Find out who the order gags and what restrictions it places on the gagged individuals. What is the judge’s justification for issuing the gag? Nuances in the language of the order may greatly affect whether it will be upheld on appeal.
If your sources have been gagged, you will need advice on whether you can challenge the order or whether the person directly affected by it must bring the challenge. Here, too, you will need the help of legal counsel.
In some cases, a judge will lift or modify a gag order when told of the constitutional problems it poses. But a formal appeal may be necessary to protect your ability to cover a court case.
1. Gag orders also may refer generally to prior restraint orders that prohibit the press from publishing certain information. See Chapter 5: Prior Restraints.
2. See e.g., Montana ex rel Missoulian v. Montana Twenty-First Judicial Court, 933 P.2d 829 (Mont. 1997) (holding that a trial court violated the federal and state constitutions by gagging trial participants and sealing documents without making factual findings that such restrictions were necessary to protect the defendant’s fair trial rights).

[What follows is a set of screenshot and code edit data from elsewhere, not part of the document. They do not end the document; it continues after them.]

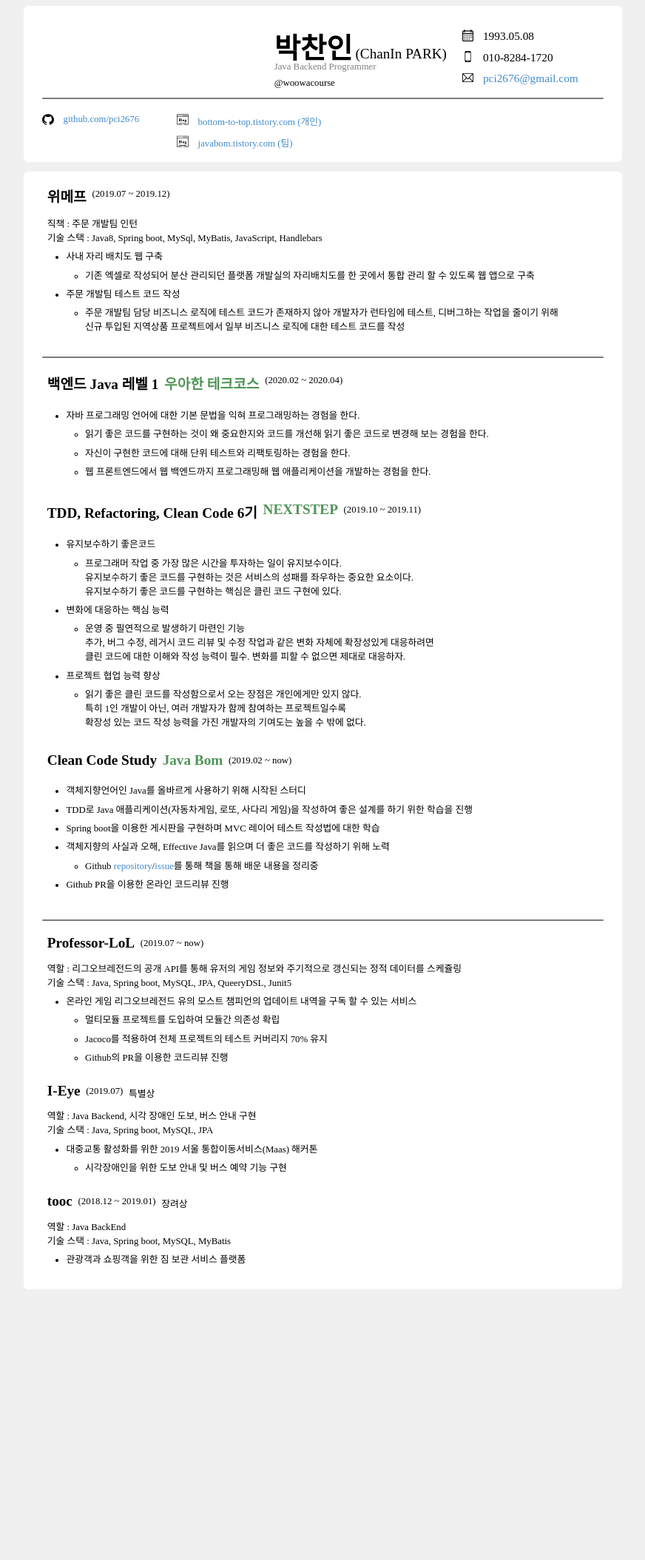
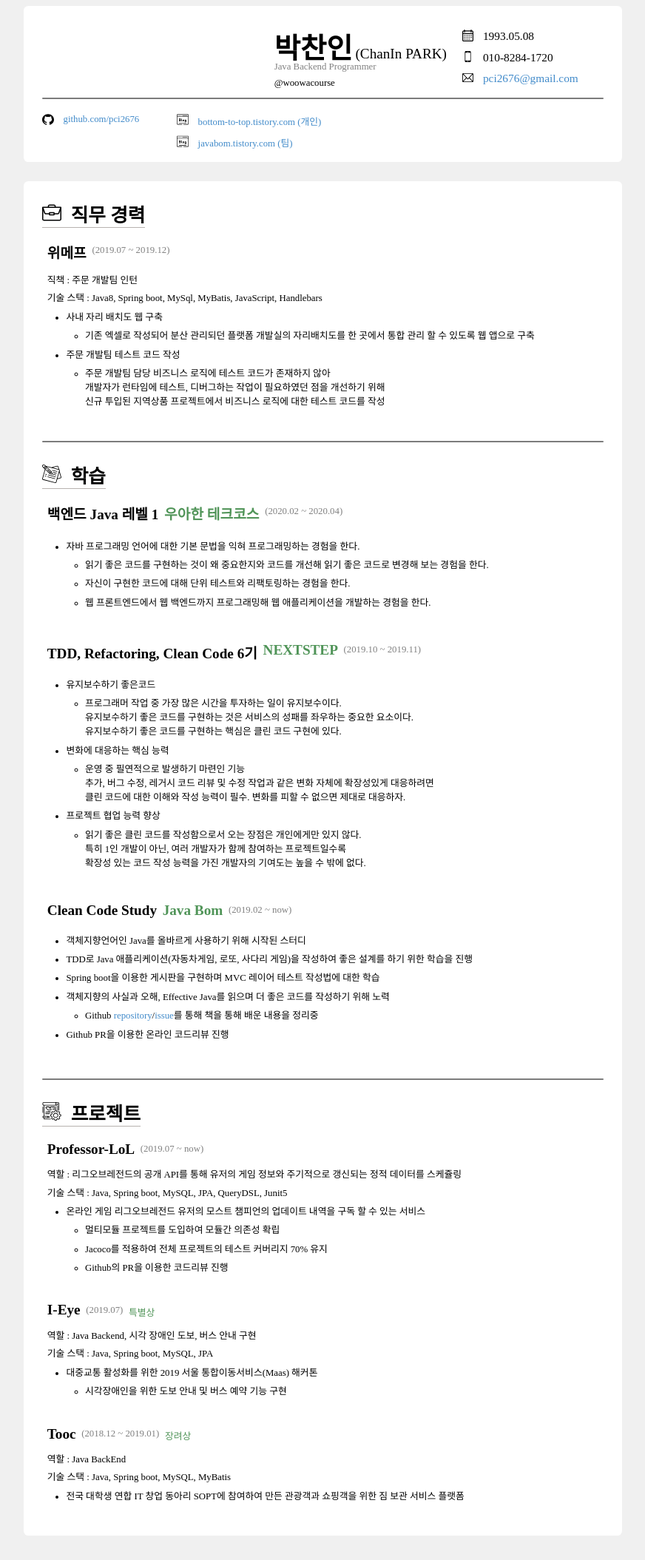
Before and after one commit to pci2676/pci2676.github.io, a Jekyll site: the page built from index.html, in a window 1280 px wide. Shown: the whole page at 74% size, without its empty margins (229-1101 px from the left). Built offline with Jekyll 4.4.1, drawn with Linux system fonts in a browser that asks for light colours; before the commit the page ends 1764 px from its top, so only the background shows below that.

Commit message:
refactor: 이미지 로고 추가 및 오타수정

```diff
--- a/_data/experience.yml
+++ b/_data/experience.yml
@@ -7,8 +7,9 @@ careers:
       - 사내 자리 배치도 웹 구축
         - 기존 엑셀로 작성되어 분산 관리되던 플랫폼 개발실의 자리배치도를 한 곳에서 통합 관리 할 수 있도록 웹 앱으로 구축
       - 주문 개발팀 테스트 코드 작성
-        - 주문 개발팀 담당 비즈니스 로직에 테스트 코드가 존재하지 않아 개발자가 런타임에 테스트, 디버그하는 작업을 줄이기 위해<br>
-          신규 투입된 지역상품 프로젝트에서 일부 비즈니스 로직에 대한 테스트 코드를 작성
+        - 주문 개발팀 담당 비즈니스 로직에 테스트 코드가 존재하지 않아<br>
+          개발자가 런타임에 테스트, 디버그하는 작업이 필요하였던 점을 개선하기 위해<br>
+          신규 투입된 지역상품 프로젝트에서 비즈니스 로직에 대한 테스트 코드를 작성
 
 studies:
   - subject: 백엔드 Java 레벨 1
@@ -53,9 +54,9 @@ projects:
     time: 2019.07 ~ now
     subject: Professor-LoL
     reward:
-    skills: Java, Spring boot, MySQL, JPA, QueeryDSL, Junit5
+    skills: Java, Spring boot, MySQL, JPA, QueryDSL, Junit5
     details: |
-      - 온라인 게임 리그오브레전드 유의 모스트 챔피언의 업데이트 내역을 구독 할 수 있는 서비스
+      - 온라인 게임 리그오브레전드 유저의 모스트 챔피언의 업데이트 내역을 구독 할 수 있는 서비스
         - 멀티모듈 프로젝트를 도입하여 모듈간 의존성 확립
         - Jacoco를 적용하여 전체 프로젝트의 테스트 커버리지 70% 유지
         - Github의 PR을 이용한 코드리뷰 진행
@@ -71,8 +72,8 @@ projects:
 
   - role: Java BackEnd
     time: 2018.12 ~ 2019.01
-    subject: tooc
+    subject: Tooc
     reward: 장려상
     skills: Java, Spring boot, MySQL, MyBatis
     details: |
-      - 관광객과 쇼핑객을 위한 짐 보관 서비스 플랫폼
+      - 전국 대학생 연합 IT 창업 동아리 SOPT에 참여하여 만든 관광객과 쇼핑객을 위한 짐 보관 서비스 플랫폼
--- a/_includes/experience.html
+++ b/_includes/experience.html
@@ -1,5 +1,11 @@
 {% assign ed = site.data.experience %}
 <section class="experience fc-wrapper">
+
+    <div class="category-wrapper">
+        <div class="category">
+            <img class="logo-big" src="/assets/images/career.svg" alt="">직무 경력
+        </div>
+    </div>
     <div class="fc-wrapper career-wrapper">
         {% for career in ed.careers %}
         <div class="experience-item career">
@@ -14,6 +20,10 @@
         {% endfor %}
     </div>
     <div class="line"></div>
+
+    <div class="category-wrapper">
+        <div class="category"><img class="logo-big" src="/assets/images/study.svg" alt="">학습</div>
+    </div>
     <div class="fc-wrapper study-wrapper">
         {% for study in ed.studies %}
         <div class="experience-item study">
@@ -28,6 +38,9 @@
     </div>
     <div class="line"></div>
 
+    <div class="category-wrapper">
+        <div class="category"><img class="logo-big" src="/assets/images/project.svg" alt="">프로젝트</div>
+    </div>
     <div class="fc-wrapper project-wrapper">
         {% for project in ed.projects %}
         <div class="experience-item project">
--- a/_sass/experience.scss
+++ b/_sass/experience.scss
@@ -1,5 +1,22 @@
 .experience-item{
   padding: 0.5rem;
+  margin-bottom: 1rem;
+}
+
+.category-wrapper{
+  margin-top: 1rem;
+  margin-bottom: 1rem;
+}
+
+.category{
+  display:inline-block;
+  font-size: 2rem;
+  font-weight: bold;
+  border-bottom: 0.1rem solid rgba(172,166,162,0.86);
+}
+
+.category-image{
+  display:inline;
 }
 
 .company{
@@ -27,9 +44,14 @@
 .time{
   padding-top: 0.3rem;
   margin-right: 0.6rem;
+  color: gray;
 }
 
 .reward{
   padding-top: 0.3rem;
   margin-right: 0.6rem;
+  color: rgba(51, 130, 61, 0.86);
 }
+.role{
+  margin-bottom: 0.4rem;
+}
--- a/_sass/main.scss
+++ b/_sass/main.scss
@@ -9,7 +9,7 @@ body {
 section {
   border-radius: 0.5rem;
   background-color: white;
-  margin-bottom: 1rem;
+  margin-bottom: 2rem;
   padding: 1rem 2rem;
 }
 
@@ -55,6 +55,15 @@ li{
   margin-right: 1rem;
 }
 
+.logo-big {
+  min-width: 10px;
+  min-height: 10px;
+  width: 2rem;
+  height: 2rem;
+  margin-top: 0.2rem;
+  margin-right: 1rem;
+}
+
 .pd-df {
   padding-left: 4px;
   padding-right: 4px;
```
Also changed, not shown: assets/images/career.svg (added), assets/images/project.svg (added), assets/images/study.svg (added). Lines whose indentation alone changed are shown as unchanged.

3. Davenport v. Garcia, 834 S.W.2d 4 (Tex. 1992).
4. See e.g., Jones v. Clinton, No. LR-C-94-290 (E.D. Ark. order issued Oct. 27, 1997) (restraining litigants and counsel from discussing the timing and substance of discovery and identifying persons from whom discovery is sought); United States v. McVeigh, 964 F. Supp. 313 (D.Colo. 1997) (upholding trial court order restricting access and prohibiting all out-of-court comments by trial participants).
5. United States v. Brown, 218 F.3d 415 (5th Cir. 2000).
6. Id. at 423.
7. In re Hearst Newspapers Partnership, L.P., 241 S.W.3d 190, 36 Media L. Rep. 1297 (2007)
8. State v. Neulander, 801 A.2d 255 (N.J. 2002), cert. denied Philadelphia Newspapers, Inc. v. New Jersey, 123 S.Ct. 1281 (2003).
9. United States v. Cleveland, 128 F.3d 267 (5th Cir. 1997), cert. denied sub nom In re: Capital City Press, 523 U.S. 1075 (1998). But see Contra Costa Newspapers, Inc. v. Superior Court, 61 Cal. App. 4th 862 (1998) (holding that a trial court cannot issue a “blanket” order prohibiting the press from contacting jurors who have been discharged from their duties).
10. See Sheppard v. Maxwell, 384 U.S. 333 (1966).
11. See United States v. Salameh, 992 F.2d 445 (2d Cir. 1993) (striking order preventing attorneys and law enforcement officials involved in World Trade Center bombing case from speaking to the media; stating that courts may impose restrictions when necessary to protect the integrity of the judicial system, but holding that the order in Salameh was not narrowly tailored).
12. See Levine v. United States Dist. Court, 764 F.2d 590 (1985), reh’g denied, 775 F.2d 1054 (9th Cir. 1985).
13. Gentile v. State Bar of Nevada, 501 U.S. 1030 (1991).
14. United States v. Scarfo, 263 F.3d 80 (3d Cir. 2001).